Allergy Frontiers: Clinical Manifestations

  • Ruby Pawankar
  • Stephen T. Holgate
  • Lanny J. Rosenwasser

Part of the Allergy Frontiers book series (ALLERGY, volume 3)

Table of contents

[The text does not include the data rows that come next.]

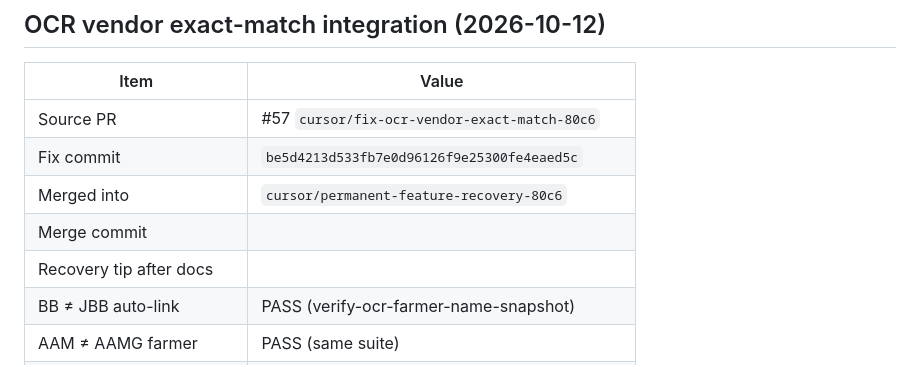
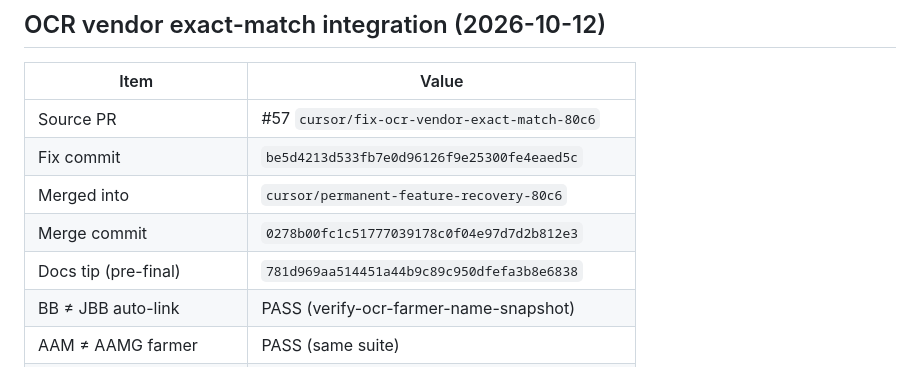
Before and after one commit to Rabbanibagwan/Lemon-Ratebolo, a Markdown page: docs/RECOVERY_REPORT.md, the part around the change. Rendered like a GitHub page.

```diff
--- a/docs/RECOVERY_REPORT.md
+++ b/docs/RECOVERY_REPORT.md
@@ -69,8 +69,8 @@ npm run verify:release
 | Source PR | #57 `cursor/fix-ocr-vendor-exact-match-80c6` |
 | Fix commit | `be5d4213d533fb7e0d96126f9e25300fe4eaed5c` |
 | Merged into | `cursor/permanent-feature-recovery-80c6` |
-| Merge commit |  |
-| Recovery tip after docs |  |
+| Merge commit | `0278b00fc1c51777039178c0f04e97d7d2b812e3` |
+| Docs tip (pre-final) | `781d969aa514451a44b9c89c950dfefa3b8e6838` |
 | BB ≠ JBB auto-link | PASS (verify-ocr-farmer-name-snapshot) |
 | AAM ≠ AAMG farmer | PASS (same suite) |
 | `fuzzyMatchVendorId` on tip | Removed from OCR path |
```
Also changed, not shown: docs/FEATURE_INVENTORY.md (+2 -2 lines).
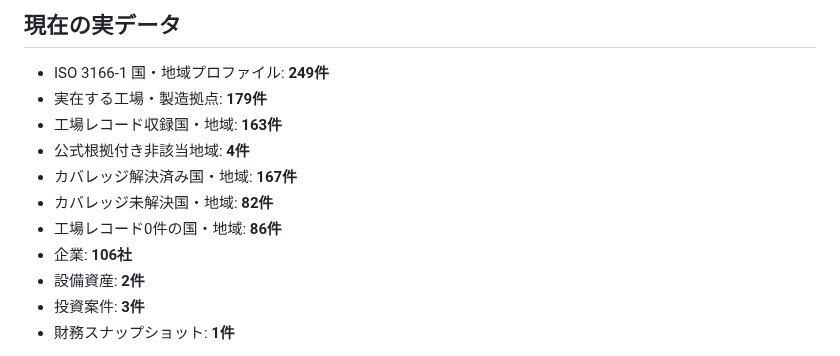
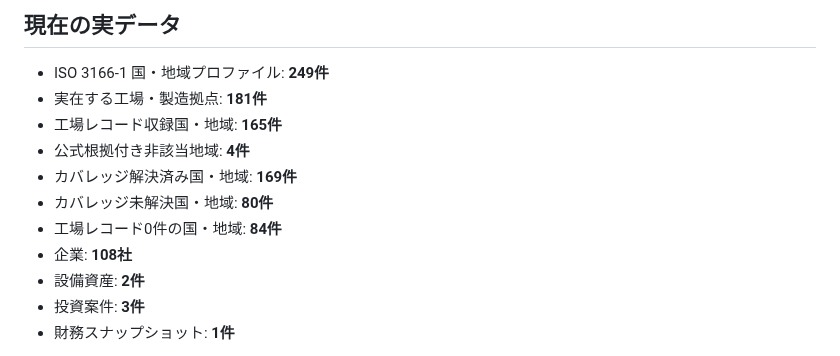
Before and after one commit to KAFKA2306/factory, a Markdown page: README.md, the part around the change. Drawn GitHub-style.

Commit message:
Update measured coverage after Bermuda and Cayman batch

```diff
--- a/README.md
+++ b/README.md
@@ -5,13 +5,13 @@
 ## 現在の実データ
 
 - ISO 3166-1 国・地域プロファイル: **249件**
-- 実在する工場・製造拠点: **179件**
-- 工場レコード収録国・地域: **163件**
+- 実在する工場・製造拠点: **181件**
+- 工場レコード収録国・地域: **165件**
 - 公式根拠付き非該当地域: **4件**
-- カバレッジ解決済み国・地域: **167件**
-- カバレッジ未解決国・地域: **82件**
-- 工場レコード0件の国・地域: **86件**
-- 企業: **106社**
+- カバレッジ解決済み国・地域: **169件**
+- カバレッジ未解決国・地域: **80件**
+- 工場レコード0件の国・地域: **84件**
+- 企業: **108社**
 - 設備資産: **2件**
 - 投資案件: **3件**
 - 財務スナップショット: **1件**
```
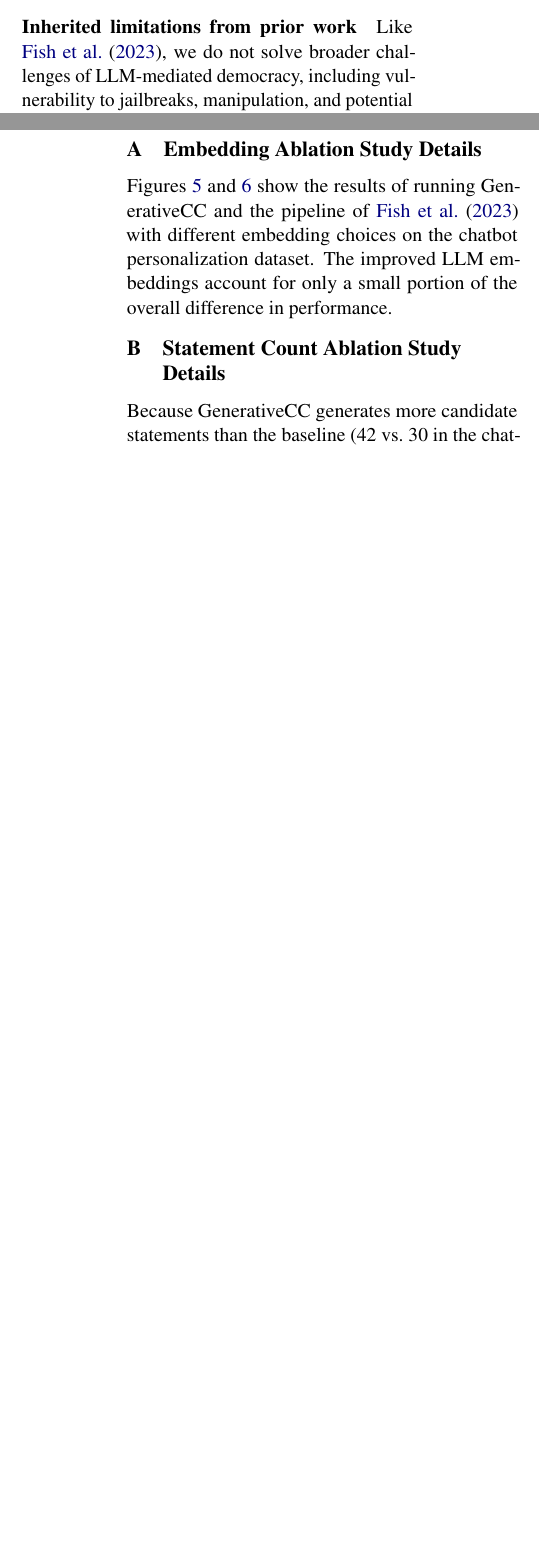
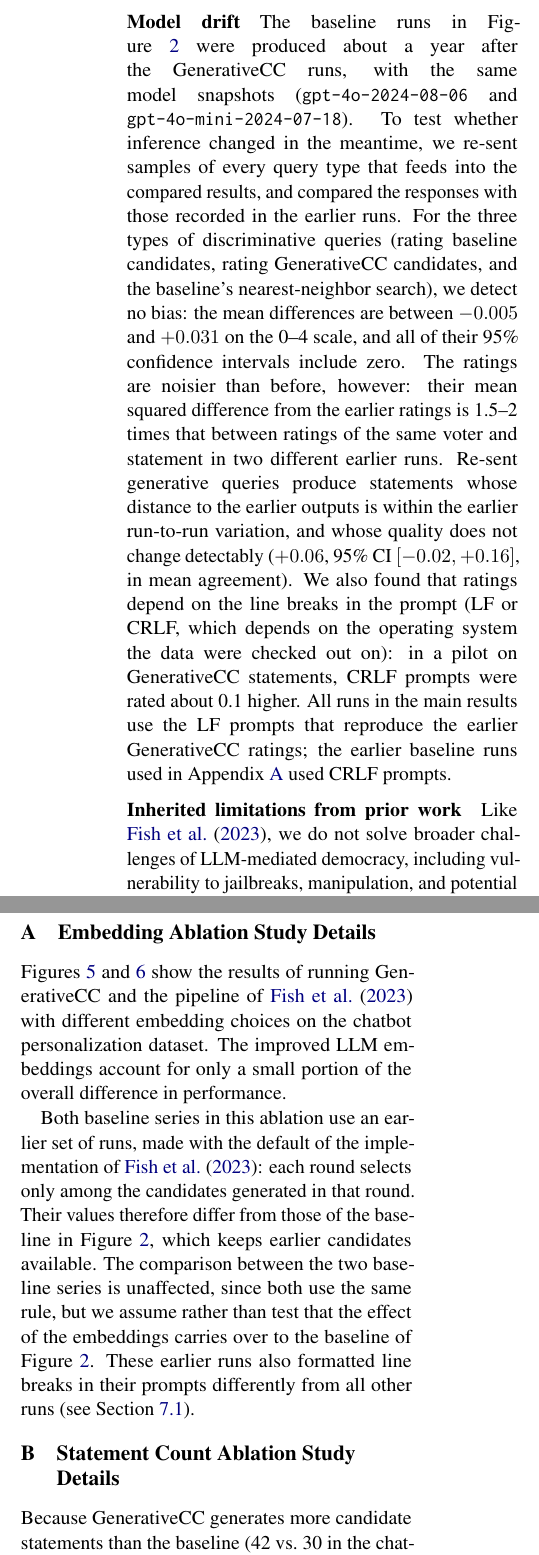
Before and after one commit to aaron-sandoval/generative_social_choice, a LaTeX paper (paper/paper.tex): two parts of the columns of pages 10 and 14 of 19 before the commit and two parts of the columns of pages 11 and 14 of 20 after it, joined at a grey line, cut at the place of the change, the shorter picture padded with empty space. Compiled offline with pdfLaTeX.

Commit message:
Paper: baseline keeps earlier candidates; model drift paragraph
Regenerate Figs 2, 3, the statement ablation and the voting-algorithm figure
(v7) with the persistent-pool baseline. Describe the change in the Baseline
section, note in the embedding-ablation appendix that it uses the earlier
round-only runs, and report the model drift measurement in the limitations.

Co-Authored-By: Claude Opus 5.5 <noreply@anthropic.com>

```diff
--- a/paper/paper.tex
+++ b/paper/paper.tex
@@ -616,6 +617,15 @@ This likely introduces additional noise into the estimated ballot profile.
 Although that should not systematically favor our method over the baseline, we do not perform the kind of direct human validation reported by \citet{fish-v2}.
 It therefore remains possible that part of the observed improvement reflects the specifics of the models and data used here.
 In general, we make no claims about the absolute alignment with human voters of the range votes made by our LLM-based virtual voters.
+
+\paragraph{Model drift}
+The baseline runs in \Cref{fig:swf-main} were produced about a year after the GenerativeCC runs, with the same model snapshots (\texttt{gpt-4o-2024-08-06} and \texttt{gpt-4o-mini-2024-07-18}).
+To test whether inference changed in the meantime, we re-sent samples of every query type that feeds into the compared results, and compared the responses with those recorded in the earlier runs.
+For the three types of discriminative queries (rating baseline candidates, rating GenerativeCC candidates, and the baseline's nearest-neighbor search), we detect no bias: the mean differences are between \(-0.005\) and \(+0.031\) on the 0--4 scale, and all of their 95\% confidence intervals include zero.
+The ratings are noisier than before, however: their mean squared difference from the earlier ratings is 1.5--2 times that between ratings of the same voter and statement in two different earlier runs.
+Re-sent generative queries produce statements whose distance to the earlier outputs is within the earlier run-to-run variation, and whose quality does not change detectably (\(+0.06\), 95\% CI \([-0.02, +0.16]\), in mean agreement).
+We also found that ratings depend on the line breaks in the prompt (LF or CRLF, which depends on the operating system the data were checked out on): in a pilot on GenerativeCC statements, CRLF prompts were rated about 0.1 higher.
+All runs in the main results use the LF prompts that reproduce the earlier GenerativeCC ratings; the earlier baseline runs used in \Cref{app:embedding-ablation-details} used CRLF prompts.
 
 \paragraph{Inherited limitations from prior work}
 Like \citet{fish-v2}, we do not solve broader challenges of LLM-mediated democracy, including vulnerability to jailbreaks, manipulation, and potential bias against demographic groups.
@@ -702,6 +712,11 @@ Both authors performed main pipeline experiments, analysis, time complexity anal
 
 \Cref{fig:scalar-metrics-embeddings,fig:mth-happiest-embeddings} show the results of running GenerativeCC and the pipeline of \citet{fish-v2} with different embedding choices on the chatbot personalization dataset.
 The improved LLM embeddings account for only a small portion of the overall difference in performance.
+
+Both baseline series in this ablation use an earlier set of runs, made with the default of the implementation of \citet{fish-v2}: each round selects only among the candidates generated in that round.
+Their values therefore differ from those of the baseline in \Cref{fig:swf-main}, which keeps earlier candidates available.
+The comparison between the two baseline series is unaffected, since both use the same rule, but we assume rather than test that the effect of the embeddings carries over to the baseline of \Cref{fig:swf-main}.
+These earlier runs also formatted line breaks in their prompts differently from all other runs (see \Cref{sec:limitations}).
 
 \begin{figure*}[t]
   \begin{center}
```
Also changed, not shown: paper/figures/scalar_confidence_intervals.pdf, paper/figures/sorted_utility_CIs_main.pdf, paper/figures/statement_ablation_comparison.pdf, paper/figures/voting_alg_scalar_metrics_v7.png (added), paper/paper.tex (5 more changed lines).
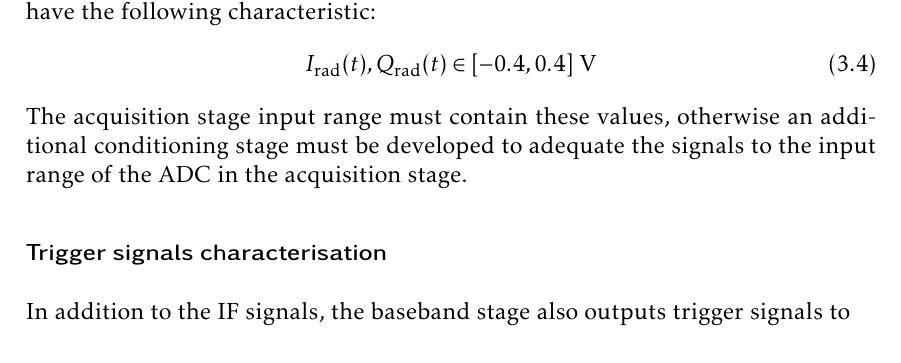
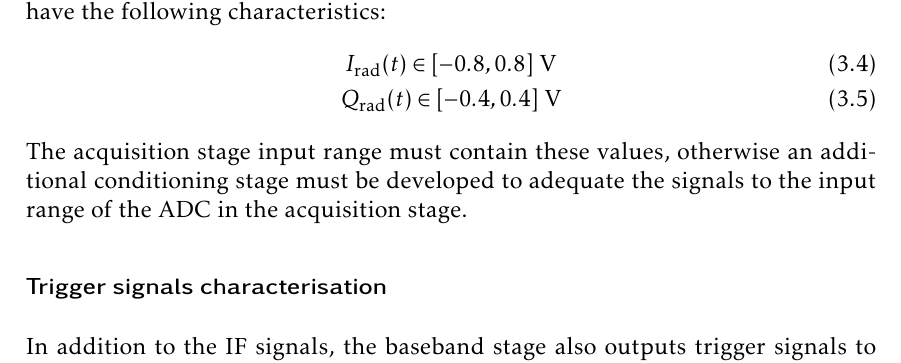
Before and after one commit to mooncos/tfg, a LaTeX thesis (main.tex, which reads chapters/radar.tex): part of page 30 of 72 before the commit and part of page 30 of 73 after it, cut so that both start at the same text. Compiled offline with pdfLaTeX.

Commit message:
autosave 03/01/2023-14:56:26

```diff
--- a/chapters/radar.tex
+++ b/chapters/radar.tex
@@ -49,15 +49,16 @@ With the configuration described in \cref{sec:radar_operating_conditions}, the s
 
 The radar is configured according to \cref{sec:radar_operating_conditions} and put in operation. The $I_\mathrm{rad}$ and $Q_\mathrm{rad}$ signals are then measured with an Agilent MS ZZZ oscilloscope and the data is captured. The measured ramp signals for one period are shown in Figure ZZZ.
 
-It can be seen that the voltage range of the IF signals from the baseband board have the following characteristic:
-\begin{equation} \label{eqn:iq_volts}
-	I_\mathrm{rad}(t), Q_\mathrm{rad}(t) \in [-0.4, 0.4]\ \si{\volt}
-\end{equation}
+It can be seen that the voltage range of the IF signals from the baseband board have the following characteristics:
+\begin{gather} \label{eqn:iq_volts}
+	I_\mathrm{rad}(t) \in [-0.8, 0.8]\ \si{\volt} \\
+	Q_\mathrm{rad}(t) \in [-0.4, 0.4]\ \si{\volt}
+\end{gather}
 The acquisition stage input range must contain these values, otherwise an additional conditioning stage must be developed to adequate the signals to the input range of the ADC in the acquisition stage.
 
 \subsubsection{Trigger signals characterisation}
 
-In addition to the IF signals, the baseband stage also outputs trigger signals to
+In addition to the IF signals, the baseband stage also outputs trigger signals to allow the ADC in the acquisition stage to determine the sampling start instant. The trigger signals are measured in conjunction with the intermediate frequency signals with an Agilent MS ZZZ oscilloscope and the data is captured. The measured ramps and trigger signals are shown in Figure ZZZ.
 
 
 
```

  1. Front Matter
    Pages i-xxii
  2. Jean-Baptiste Watelet, James I. McGill, Ruby Pawankar, Diana S. Church, Martin K. Church
    Pages 1-23
  3. Stefano Bonini, Roberto Sgrulletta, Marco Coassin, Sergio Bonini
    Pages 25-48
  4. Glenis K. Scadding
    Pages 49-65
  5. James N. Baraniuk, Samantha Jean Merck
    Pages 81-97
  6. Deborah A. Gentile, Timothy J. Schaffner, Christine A. Schad, David P. Skoner
    Pages 117-128
  7. Jeffrey R. Stokes, Thomas B. Casale
    Pages 129-140
  8. Ioanna M. Velissariou, Paraskevi Xepapadaki, Nikolaos G. Papadopoulos
    Pages 141-155
  9. Paraya Assanasen, Robert M. Naclerio
    Pages 157-171
  10. Lauren Cohn
    Pages 173-185
  11. Kevin M. White, Michael S. Tankersley, Pramod S. Kelkar
    Pages 187-201
  12. Salman Siddiqui, Fay Hollins, Christopher Brightling
    Pages 203-226
  13. Krzysztof Kowal, Lawrence Du Buske
    Pages 227-246
  14. Kazuyuki Chibana, Sally Wenzel
    Pages 247-260
  15. Andrzej Szczeklik, Ewa Nizankowska-Mogilnicka, Marek Sanak
    Pages 271-285
  16. Gianna Moscato, Eugenia Galdi
    Pages 303-320

About this book

Introduction

When I entered the field of allergy in the early 1970s, the standard textbook was a few hundred pages, and the specialty was so compact that texts were often authored entirely by a single individual and were never larger than one volume. Compare this with Allergy Frontiers: Epigenetics, Allergens, and Risk Factors, the present s- volume text with well over 150 contributors from throughout the world. This book captures the explosive growth of our specialty since the single-author textbooks referred to above. The unprecedented format of this work lies in its meticulous attention to detail yet comprehensive scope. For example, great detail is seen in manuscripts dealing with topics such as “Exosomes, naturally occurring minimal antigen presenting units” and “Neuropeptide S receptor 1 (NPSR1), an asthma susceptibility gene.” The scope is exemplified by the unique approach to disease entities normally dealt with in a single chapter in most texts. For example, anaphylaxis, a topic usually confined to one chapter in most textbooks, is given five chapters in Allergy Frontiers. This approach allows the text to employ multiple contributors for a single topic, giving the reader the advantage of being introduced to more than one vi- point regarding a single disease.

Keywords

Atmen allergy asthma diseases genetics immunology inflammation pathology pathophysiology physiology sleep

Editors and affiliations

  • Ruby Pawankar
    • 1
  • Stephen T. Holgate
    • 2
  • Lanny J. Rosenwasser
    • 3
  1. 1.Nippon Medical SchoolBunkyo-kuJapan
  2. 2.Southampton General HospitalUniversity of SouthamptonSouthamptonUK
  3. 3.Childrens's Mercy Hospital and ClinicUMKC School of MedicineKansas CityUSA

Bibliographic information

  • DOI https://doi.org/10.1007/978-4-431-88317-3
  • Copyright Information Springer Japan 2009
  • Publisher Name Springer, Tokyo
  • eBook Packages Medicine
  • Print ISBN 978-4-431-88316-6
  • Online ISBN 978-4-431-88317-3
  • About this book
Industry Sectors
Biotechnology
Consumer Packaged Goods
Pharma